SEDIMENTARY RESPONSE OF AN EPHEMERAL LAKE DURING DEGLACIAL AND HOLOCENE CLIMATE EVOLUTION, SWAN LAKE, SOUTHEAST IDAHO.
Thursday, 18 December 2014
Perennial water systems are important ecological resources in the arid western US and provide many ecosystem services. Lakes can record fluctuations in climate (such as temperature and effective moisture) and can offer insight into regional variations in climate patterns. We studied a 7.65-m core from Swan Lake, which is a small lake and wetland complex that seasonally overflows, to examine small scale climate changes in its continuous sedimentary record. Our core is similar to that studied by Bright (1966), which exhibits two primary sedimentary facies, mud and peat, with a time span of 13.5 cal ka. The methodology includes radiocarbon dating, particle size analyses, sediment mineralogy, stable isotopes and clumped isotopes on calcium carbonate. Mud in the lower half of the core is primarily composed of clay and silt-size quartz-feldspar, but it transitions to calcium carbonate mud. Clays change from 660 to 585 cm and 350 to 220 cm in the core with an increase in kaolinite and illite upward. Ostracods in the carbonate muds are fairly uniform, indicating a mixture of wetland and lake environments from the last 5.8 ka. Similarly, summer temperatures obtained using Δ47 measurements show fluctuations in the range of 18.1 to 23.4 oC with carbonate muds generally corresponding to lower temperatures and peats to higher temperatures. We interpret muds as open water, shallow lake conditions and peats as wetlands across the floor of the ephemeral lake. If our interpretations are correct, the time from onset of the Younger Dryas to the end of the early Holocene was effectively dry, with low groundwater discharge.
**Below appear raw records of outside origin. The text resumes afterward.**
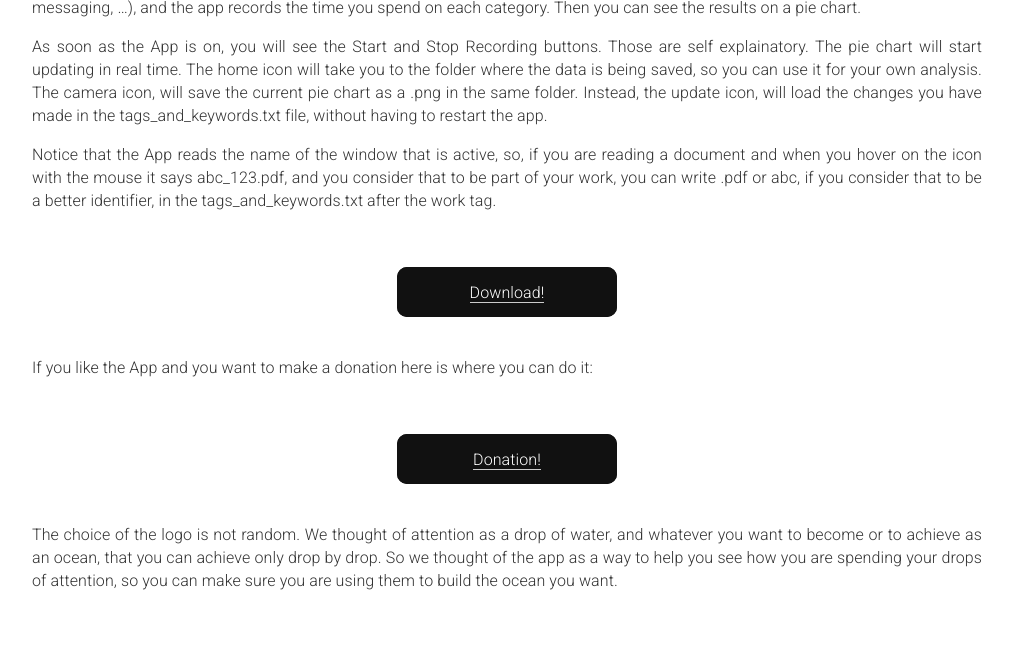
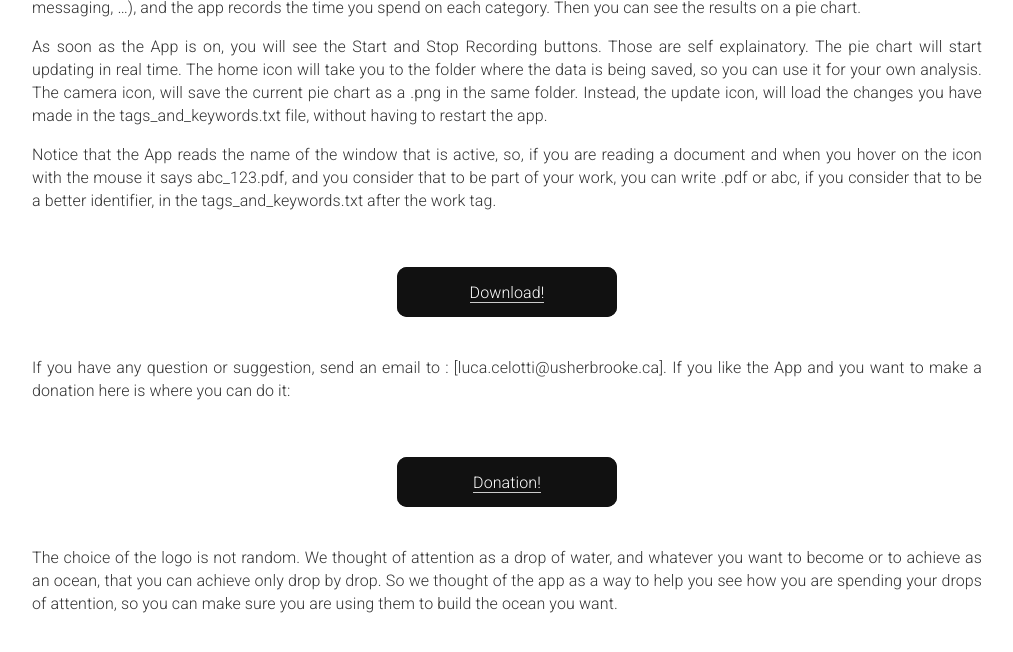
Before and after one commit to trackattapp/trackattapp, a Jekyll site: the page built from _pages/home.md, in a window 1280 px wide and 900 px high, scrolled down 881 px. Shown: the top 652 px of the window, without its empty margins (133-1146 px from the left). Built offline with Jekyll 4.4.1, drawn with Linux system fonts in a browser that asks for light colours.

Commit message:
minor changes

```diff
--- a/_pages/home.md
+++ b/_pages/home.md
@@ -65,6 +65,7 @@ in the tags_and_keywords.txt after the work tag.
 
 <br>
 
+If you have any question or suggestion, send an email to : [luca.celotti@usherbrooke.ca].
 If you like the App and you want to make a donation here is where you can do it:
 
 <br>
```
Similar events occurred from 4.7 to 1.0 ka and briefly at ~400 cal yr BP. Warmer climate may lead to effective moisture increase in this part of the eastern Great Basin.